Hurricane Sandy hasn't been kind to our friends on the East Coast, but who knew its reach would include the ongoing TUSD desegregation proceedings?
The end of the negotiation process, or at least the slow crawl to the end, is coming soon — Nov. 9 is still the deadline as we last reported when U.S. District Court Judge David Bury finalized extensions requested by all parties involved — the court-appointed special master Willis Hawley, representatives from the 30+-year desegregation case's Mexican-American and African-American plaintiffs, their attorneys, TUSD and the U.S. Department of Justice.
Bury issued an order yesterday, with only a few modifications because of Sandy:
Pursuant to this Court’s Order filed September 24, 2012, the Parties engaged in intense negotiations, resulting in a proposed Consent Decree that will reflect the agreement of all Parties to numerous Green and ancillary factors, with only a few areas of disagreement or objections anticipated. Therefore, it is no longer necessary for the Special Master to prepare a draft of the proposed Consent Decree and release it to the Parties by November 1, 2013. Instead the Parties plan to prepare the Consent Decree, but request they be allowed to complete the draft by November 5 because of hurricane Sandy, which has affected the east coast where the Department of Justice and the Special Master reside. The Parties have, therefore, stipulated to a slight modification of the September 24, 2012, Order, which does not affect the dates set therein. The Court finds good cause for modifying the September 24,
Other than that the schedule remains the same, as well as the order that "all documents, drafts, communications and
negotiations contemplated herein related to the filing of the USP shall remain privileged and confidential and shall not be shared outside the Parties. The confidentiality provision referenced in the Court's July 13, 2012 Order (Doc. 1377) shall be extended to November 9, 2012.
You can read Bury's lastest order here:
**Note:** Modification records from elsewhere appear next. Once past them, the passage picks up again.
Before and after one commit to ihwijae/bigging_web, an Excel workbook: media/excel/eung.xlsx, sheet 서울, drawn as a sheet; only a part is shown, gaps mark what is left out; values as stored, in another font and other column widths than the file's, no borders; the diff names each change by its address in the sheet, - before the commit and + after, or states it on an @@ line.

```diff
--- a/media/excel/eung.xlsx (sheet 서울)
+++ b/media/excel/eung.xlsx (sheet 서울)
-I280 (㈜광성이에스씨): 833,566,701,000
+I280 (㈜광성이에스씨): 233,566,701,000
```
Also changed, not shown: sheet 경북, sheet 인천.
So, come Friday, Nov. 9, the deseg plan will be filed with the court in English and in Spanish and simultaneously released to the public. And if the process has seemed complicated thus far, just wait until we get to the public comment period outlined in the order.
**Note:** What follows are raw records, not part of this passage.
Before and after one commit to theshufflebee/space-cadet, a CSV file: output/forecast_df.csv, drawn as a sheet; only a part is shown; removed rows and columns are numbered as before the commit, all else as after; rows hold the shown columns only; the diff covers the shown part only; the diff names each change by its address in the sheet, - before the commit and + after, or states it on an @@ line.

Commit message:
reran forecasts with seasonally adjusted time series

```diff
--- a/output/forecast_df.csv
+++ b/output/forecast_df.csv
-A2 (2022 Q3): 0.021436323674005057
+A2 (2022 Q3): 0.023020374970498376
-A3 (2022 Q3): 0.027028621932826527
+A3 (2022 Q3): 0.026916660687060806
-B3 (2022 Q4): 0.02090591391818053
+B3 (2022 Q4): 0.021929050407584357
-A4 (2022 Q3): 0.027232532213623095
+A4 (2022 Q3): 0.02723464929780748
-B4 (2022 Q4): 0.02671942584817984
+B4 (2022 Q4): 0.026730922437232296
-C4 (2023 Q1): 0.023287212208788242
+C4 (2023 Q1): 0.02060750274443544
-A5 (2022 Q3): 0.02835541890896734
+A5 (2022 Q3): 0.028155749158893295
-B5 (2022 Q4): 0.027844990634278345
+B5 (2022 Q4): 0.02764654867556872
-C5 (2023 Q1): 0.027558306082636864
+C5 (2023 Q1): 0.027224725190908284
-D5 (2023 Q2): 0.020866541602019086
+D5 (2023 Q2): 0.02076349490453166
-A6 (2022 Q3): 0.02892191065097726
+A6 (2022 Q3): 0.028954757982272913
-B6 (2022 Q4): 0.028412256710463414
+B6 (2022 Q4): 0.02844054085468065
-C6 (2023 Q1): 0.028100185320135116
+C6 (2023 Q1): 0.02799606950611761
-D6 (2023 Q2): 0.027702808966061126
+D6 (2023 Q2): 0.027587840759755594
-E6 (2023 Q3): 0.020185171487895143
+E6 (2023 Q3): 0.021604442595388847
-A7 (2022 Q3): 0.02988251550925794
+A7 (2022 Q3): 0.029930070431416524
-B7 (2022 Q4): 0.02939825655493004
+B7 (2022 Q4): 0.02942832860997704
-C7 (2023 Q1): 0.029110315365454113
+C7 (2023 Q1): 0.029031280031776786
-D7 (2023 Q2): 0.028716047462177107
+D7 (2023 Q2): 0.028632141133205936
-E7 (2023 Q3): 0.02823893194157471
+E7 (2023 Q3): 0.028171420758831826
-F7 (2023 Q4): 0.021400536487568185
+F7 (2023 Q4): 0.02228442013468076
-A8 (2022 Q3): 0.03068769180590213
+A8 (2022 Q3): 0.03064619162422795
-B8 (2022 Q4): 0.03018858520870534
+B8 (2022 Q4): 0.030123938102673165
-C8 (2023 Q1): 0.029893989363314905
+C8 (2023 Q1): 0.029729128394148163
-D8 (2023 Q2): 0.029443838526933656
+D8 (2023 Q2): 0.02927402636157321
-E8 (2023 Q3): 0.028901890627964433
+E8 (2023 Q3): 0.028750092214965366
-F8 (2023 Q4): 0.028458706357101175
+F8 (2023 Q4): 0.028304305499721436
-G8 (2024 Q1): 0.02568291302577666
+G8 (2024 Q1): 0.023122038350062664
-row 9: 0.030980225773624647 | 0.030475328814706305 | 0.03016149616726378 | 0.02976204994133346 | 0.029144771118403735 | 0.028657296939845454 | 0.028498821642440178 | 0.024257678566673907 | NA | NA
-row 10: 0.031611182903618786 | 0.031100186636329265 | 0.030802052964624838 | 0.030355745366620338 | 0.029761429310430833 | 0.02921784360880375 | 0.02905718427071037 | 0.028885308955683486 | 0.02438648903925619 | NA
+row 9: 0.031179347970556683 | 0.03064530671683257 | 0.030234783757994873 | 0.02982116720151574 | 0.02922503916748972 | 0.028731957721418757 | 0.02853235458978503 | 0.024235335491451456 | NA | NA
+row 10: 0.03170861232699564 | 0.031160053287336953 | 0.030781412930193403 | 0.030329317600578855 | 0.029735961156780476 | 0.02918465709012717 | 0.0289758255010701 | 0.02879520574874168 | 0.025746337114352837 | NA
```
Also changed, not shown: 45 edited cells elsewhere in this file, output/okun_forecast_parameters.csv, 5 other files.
Hardened by a decade-long prison sentence for a minor offense, a newly-released John Dillinger assembles a likable… More